Sanders, pressed Monday on The New York Times reporting, said that Trump already “addressed this” and “made his position clear at that time.”
Trump apologized for the video that surfaced weeks before the 2016 election. When asked if that position has changed, Sanders said “No.”
“The President hasn’t changed his position,” she added. “I think if anything, what the President questions is the media’s reporting on that accurately.”
When asked about what reporting he is questioning, Sanders he had “already addressed it” and that he is questioning “the ones that are current.”
After the press briefing, CNN asked Sanders to clarify whether she was stating Trump disputes The New York Times report but she did not immediately respond.

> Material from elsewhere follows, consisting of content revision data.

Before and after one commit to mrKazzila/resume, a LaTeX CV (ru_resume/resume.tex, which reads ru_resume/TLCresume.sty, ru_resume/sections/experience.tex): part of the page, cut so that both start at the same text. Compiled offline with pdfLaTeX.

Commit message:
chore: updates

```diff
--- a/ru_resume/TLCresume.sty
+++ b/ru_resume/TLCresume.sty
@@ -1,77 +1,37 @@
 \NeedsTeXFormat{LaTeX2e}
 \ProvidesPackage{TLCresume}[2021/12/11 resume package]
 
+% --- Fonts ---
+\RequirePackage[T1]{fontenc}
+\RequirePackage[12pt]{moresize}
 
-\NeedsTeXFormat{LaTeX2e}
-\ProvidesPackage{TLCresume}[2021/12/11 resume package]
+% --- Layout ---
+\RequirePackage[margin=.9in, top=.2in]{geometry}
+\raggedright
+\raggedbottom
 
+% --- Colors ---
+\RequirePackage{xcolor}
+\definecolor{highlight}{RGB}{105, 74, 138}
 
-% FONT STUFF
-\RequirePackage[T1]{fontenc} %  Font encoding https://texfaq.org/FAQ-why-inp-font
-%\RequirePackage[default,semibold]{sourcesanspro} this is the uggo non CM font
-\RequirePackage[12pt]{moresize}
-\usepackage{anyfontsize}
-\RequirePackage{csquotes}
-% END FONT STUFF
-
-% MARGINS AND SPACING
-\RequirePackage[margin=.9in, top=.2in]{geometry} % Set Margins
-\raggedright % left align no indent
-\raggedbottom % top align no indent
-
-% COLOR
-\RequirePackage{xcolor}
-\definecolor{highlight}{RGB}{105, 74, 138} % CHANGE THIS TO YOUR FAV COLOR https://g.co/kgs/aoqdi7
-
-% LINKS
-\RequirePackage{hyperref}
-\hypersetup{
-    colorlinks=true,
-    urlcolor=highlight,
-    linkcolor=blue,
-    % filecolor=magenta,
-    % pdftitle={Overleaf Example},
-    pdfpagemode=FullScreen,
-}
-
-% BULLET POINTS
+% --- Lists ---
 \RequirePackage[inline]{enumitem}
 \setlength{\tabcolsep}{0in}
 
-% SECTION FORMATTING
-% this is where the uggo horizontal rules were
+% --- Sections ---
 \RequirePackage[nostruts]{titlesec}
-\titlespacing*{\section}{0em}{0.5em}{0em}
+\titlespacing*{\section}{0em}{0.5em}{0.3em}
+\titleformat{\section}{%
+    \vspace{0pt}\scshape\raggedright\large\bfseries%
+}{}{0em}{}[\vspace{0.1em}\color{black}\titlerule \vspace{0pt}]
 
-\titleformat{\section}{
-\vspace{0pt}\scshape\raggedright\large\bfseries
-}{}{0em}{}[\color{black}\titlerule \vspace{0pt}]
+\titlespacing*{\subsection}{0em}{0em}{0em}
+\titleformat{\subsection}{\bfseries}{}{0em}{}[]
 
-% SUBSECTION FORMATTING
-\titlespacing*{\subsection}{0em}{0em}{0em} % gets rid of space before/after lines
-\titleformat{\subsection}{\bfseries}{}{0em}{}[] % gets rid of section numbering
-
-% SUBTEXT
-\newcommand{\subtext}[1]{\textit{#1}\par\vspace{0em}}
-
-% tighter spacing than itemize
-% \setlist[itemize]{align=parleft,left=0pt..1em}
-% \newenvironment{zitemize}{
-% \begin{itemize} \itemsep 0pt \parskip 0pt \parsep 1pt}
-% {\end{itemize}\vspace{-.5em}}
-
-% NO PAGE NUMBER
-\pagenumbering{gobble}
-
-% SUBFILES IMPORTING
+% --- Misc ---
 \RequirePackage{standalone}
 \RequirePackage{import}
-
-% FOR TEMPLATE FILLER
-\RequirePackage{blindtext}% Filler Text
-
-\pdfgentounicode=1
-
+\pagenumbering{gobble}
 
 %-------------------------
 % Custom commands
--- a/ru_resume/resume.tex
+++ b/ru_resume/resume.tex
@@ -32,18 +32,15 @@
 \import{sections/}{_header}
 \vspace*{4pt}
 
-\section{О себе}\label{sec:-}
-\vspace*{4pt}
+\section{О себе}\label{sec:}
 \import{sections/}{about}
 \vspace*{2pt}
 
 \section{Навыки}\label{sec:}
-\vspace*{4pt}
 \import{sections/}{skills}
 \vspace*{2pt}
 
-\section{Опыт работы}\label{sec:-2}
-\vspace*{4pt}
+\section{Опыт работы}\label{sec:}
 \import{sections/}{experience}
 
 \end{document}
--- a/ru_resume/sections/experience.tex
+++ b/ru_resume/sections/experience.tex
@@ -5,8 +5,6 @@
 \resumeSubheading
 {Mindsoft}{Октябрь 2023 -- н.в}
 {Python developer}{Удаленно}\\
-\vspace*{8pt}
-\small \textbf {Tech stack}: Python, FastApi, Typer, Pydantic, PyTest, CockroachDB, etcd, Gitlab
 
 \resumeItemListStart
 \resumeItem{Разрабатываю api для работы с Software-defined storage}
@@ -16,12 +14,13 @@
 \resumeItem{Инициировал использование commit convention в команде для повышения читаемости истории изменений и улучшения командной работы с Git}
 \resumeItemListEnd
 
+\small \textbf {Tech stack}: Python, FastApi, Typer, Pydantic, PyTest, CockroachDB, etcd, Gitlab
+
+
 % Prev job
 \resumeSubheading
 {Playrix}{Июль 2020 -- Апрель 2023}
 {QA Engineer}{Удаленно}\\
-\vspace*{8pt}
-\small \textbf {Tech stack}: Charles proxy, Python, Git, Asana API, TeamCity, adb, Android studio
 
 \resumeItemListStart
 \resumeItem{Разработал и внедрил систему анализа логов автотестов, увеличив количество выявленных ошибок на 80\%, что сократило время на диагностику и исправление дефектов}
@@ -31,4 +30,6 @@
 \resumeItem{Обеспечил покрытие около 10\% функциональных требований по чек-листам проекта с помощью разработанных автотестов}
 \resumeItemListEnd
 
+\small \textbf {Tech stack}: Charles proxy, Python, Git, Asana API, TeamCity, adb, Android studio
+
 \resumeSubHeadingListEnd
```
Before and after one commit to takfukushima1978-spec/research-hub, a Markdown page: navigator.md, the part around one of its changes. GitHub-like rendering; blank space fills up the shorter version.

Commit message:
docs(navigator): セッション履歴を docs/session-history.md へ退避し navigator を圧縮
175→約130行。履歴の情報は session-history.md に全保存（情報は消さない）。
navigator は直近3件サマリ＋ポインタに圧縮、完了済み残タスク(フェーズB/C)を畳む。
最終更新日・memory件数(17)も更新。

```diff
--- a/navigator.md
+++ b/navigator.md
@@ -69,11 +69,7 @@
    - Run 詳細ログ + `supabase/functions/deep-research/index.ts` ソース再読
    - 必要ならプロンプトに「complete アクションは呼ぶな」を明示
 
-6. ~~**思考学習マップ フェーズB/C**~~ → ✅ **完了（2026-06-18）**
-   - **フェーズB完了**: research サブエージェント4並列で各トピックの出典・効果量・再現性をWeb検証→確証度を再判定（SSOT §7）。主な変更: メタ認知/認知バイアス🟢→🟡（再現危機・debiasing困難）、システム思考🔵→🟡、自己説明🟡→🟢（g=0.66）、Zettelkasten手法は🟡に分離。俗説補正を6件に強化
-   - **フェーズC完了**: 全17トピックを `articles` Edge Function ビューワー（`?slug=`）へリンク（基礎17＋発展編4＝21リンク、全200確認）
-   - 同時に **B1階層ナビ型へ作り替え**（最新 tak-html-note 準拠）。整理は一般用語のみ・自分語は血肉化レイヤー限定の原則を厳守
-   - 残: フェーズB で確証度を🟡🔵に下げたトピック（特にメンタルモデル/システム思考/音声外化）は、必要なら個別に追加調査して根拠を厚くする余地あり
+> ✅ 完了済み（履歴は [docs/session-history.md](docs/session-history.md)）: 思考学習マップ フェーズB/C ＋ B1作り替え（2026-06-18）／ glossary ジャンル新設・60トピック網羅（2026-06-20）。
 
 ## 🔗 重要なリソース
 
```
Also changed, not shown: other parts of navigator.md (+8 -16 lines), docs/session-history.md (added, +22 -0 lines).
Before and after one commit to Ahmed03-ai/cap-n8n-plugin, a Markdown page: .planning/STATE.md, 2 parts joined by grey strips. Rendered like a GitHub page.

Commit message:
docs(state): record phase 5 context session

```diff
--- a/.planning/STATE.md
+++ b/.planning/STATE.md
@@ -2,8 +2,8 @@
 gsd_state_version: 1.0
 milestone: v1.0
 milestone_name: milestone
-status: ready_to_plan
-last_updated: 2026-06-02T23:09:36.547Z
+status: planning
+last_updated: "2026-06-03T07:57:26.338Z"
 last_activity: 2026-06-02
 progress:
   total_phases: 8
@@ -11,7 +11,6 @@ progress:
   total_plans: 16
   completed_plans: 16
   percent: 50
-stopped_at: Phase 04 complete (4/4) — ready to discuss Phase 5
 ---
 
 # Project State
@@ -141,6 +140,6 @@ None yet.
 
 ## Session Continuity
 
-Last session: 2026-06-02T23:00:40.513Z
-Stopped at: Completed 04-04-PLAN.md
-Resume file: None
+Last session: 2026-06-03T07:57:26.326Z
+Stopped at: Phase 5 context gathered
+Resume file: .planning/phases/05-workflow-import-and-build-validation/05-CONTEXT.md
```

Trump’s “Access Hollywood” tape comments are under renewed scrutiny as sexual assault allegations against powerful men in a variety of industries come to light, including those made against Alabama Republican Senate candidate Roy Moore. Trump has decided to stick with Moore, despite accusations from several women that Moore pursued sexual relationships with them when they were in their teens and he was in his 30s. The legal age of consent in Alabama is 16.
One woman alleges Moore touched her inappropriately when she was 14. Another woman has accused Moore of sexually assaulting her when she was 16.
Moore has repeatedly denied the allegations.
More than a dozen women accused Trump of sexual misconduct during the election in the wake of the “Access Hollywood” tape, which was recorded in 2005.
“When you’re a star, they let you do it. You can do anything,” Trump said on the tape. “Grab them by the p****. You can do anything.”
The Times reported, however, that Trump “suggested to a senator earlier this year” that the recording was “not authentic” and later “repeated that claim to an adviser more recently.”
Those reported denials would contradict the apology he issued after the video was published in 2016.
“I said it, I was wrong, and I apologize,” he said in a short video statement.